**DIRECTIONS**
Print each record exactly as it appears, but drop the images.

======== RECORDS FOR THE TASK ========

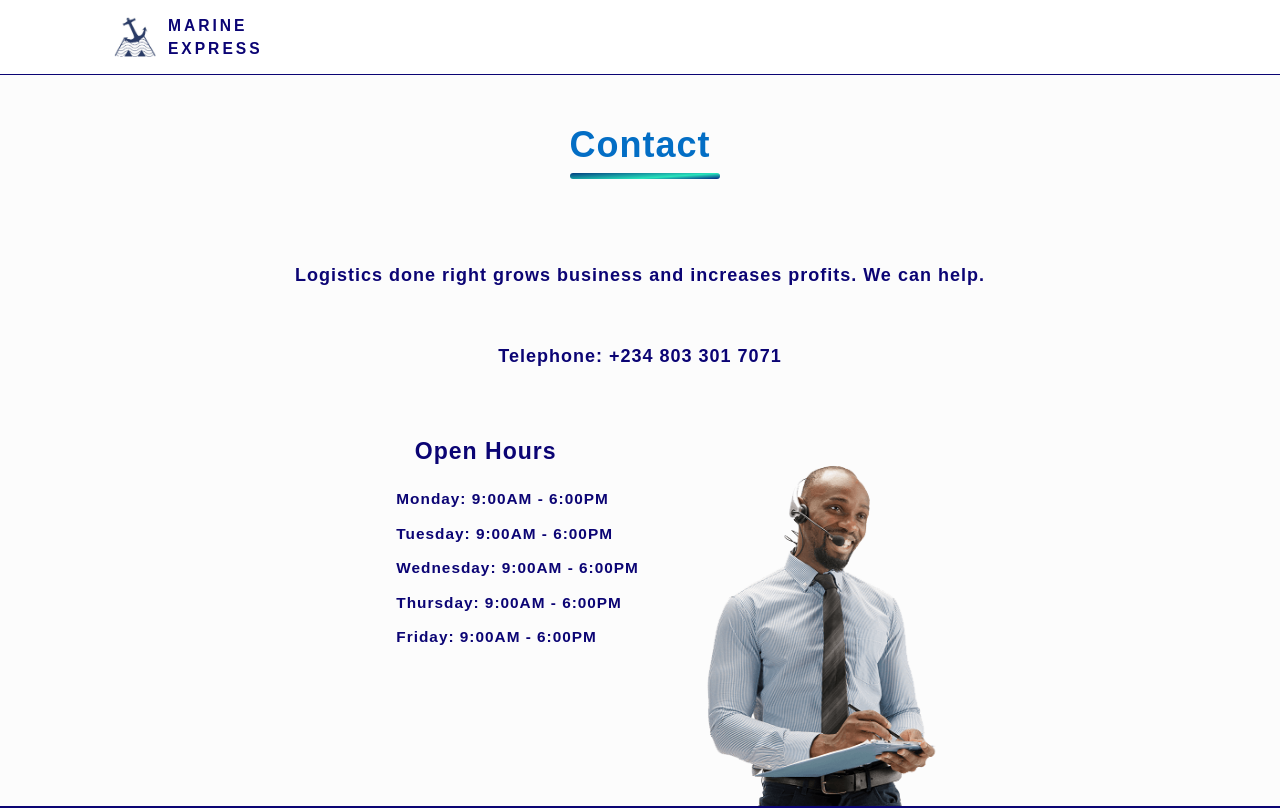
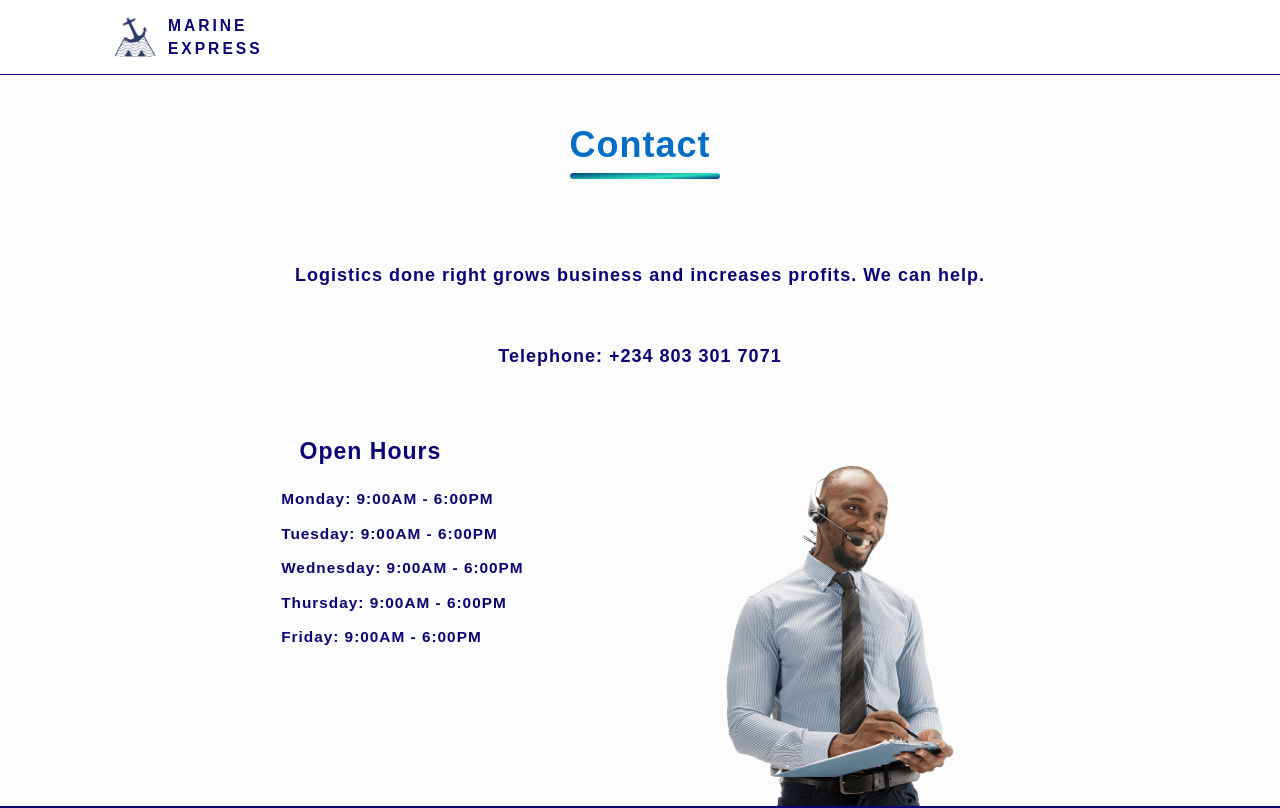
Before and after one commit to abeonweb/marine-express-site, a Next.js app: page /contact in a window 1280 px wide. Shown: the top 808 px of the page. Built offline with nearby package versions, Linux system fonts and the light colour scheme.

Commit message:
adjusted object position for hours image added specificity to contact image added more break points for image

```diff
--- a/styles/Contact.module.css
+++ b/styles/Contact.module.css
@@ -33,7 +33,8 @@
 }
 
 .workHoursContainer .image {
-    object-position: 5em;
+    object-position: -5em;
+    height: auto;
 }
 
 .subtitle {
@@ -73,7 +74,7 @@
     text-transform: capitalize;
 }
 
-.image {
+.contact .image {
     width: 100%;
     margin: 0 0 -0.40em 0;
     padding: 0;
@@ -166,6 +167,12 @@
     }
 }
 
+@media (min-width: 550px) {
+    .workHoursContainer .image {
+        object-position: 5em;
+    }
+
+}
 @media (min-width: 700px) {
 
     .workHours {
@@ -174,9 +181,15 @@
         left: 10%;
     }
 
+    .workHoursContainer .image {
+        object-position: -3em;
+    }
+
     .contactFormContainer .image {
         object-position: 0 -80px;
     }
+
+
 }
 
 @media (min-width: 800px) {
@@ -197,7 +210,7 @@
     }
 
     .workHoursTextContainer {
-        margin-right: -6em;
+        margin-right: 6em;
     }
 
 }
```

========

**ANSWER BELOW**
Before and after one commit to abeonweb/marine-express-site, a Next.js app: page /contact in a window 1280 px wide. Shown: the top 808 px of the page. Built offline with nearby package versions, Linux system fonts and the light colour scheme.

Commit message:
adjusted object position for hours image added specificity to contact image added more break points for image

```diff
--- a/styles/Contact.module.css
+++ b/styles/Contact.module.css
@@ -33,7 +33,8 @@
 }
 
 .workHoursContainer .image {
-    object-position: 5em;
+    object-position: -5em;
+    height: auto;
 }
 
 .subtitle {
@@ -73,7 +74,7 @@
     text-transform: capitalize;
 }
 
-.image {
+.contact .image {
     width: 100%;
     margin: 0 0 -0.40em 0;
     padding: 0;
@@ -166,6 +167,12 @@
     }
 }
 
+@media (min-width: 550px) {
+    .workHoursContainer .image {
+        object-position: 5em;
+    }
+
+}
 @media (min-width: 700px) {
 
     .workHours {
@@ -174,9 +181,15 @@
         left: 10%;
     }
 
+    .workHoursContainer .image {
+        object-position: -3em;
+    }
+
     .contactFormContainer .image {
         object-position: 0 -80px;
     }
+
+
 }
 
 @media (min-width: 800px) {
@@ -197,7 +210,7 @@
     }
 
     .workHoursTextContainer {
-        margin-right: -6em;
+        margin-right: 6em;
     }
 
 }
```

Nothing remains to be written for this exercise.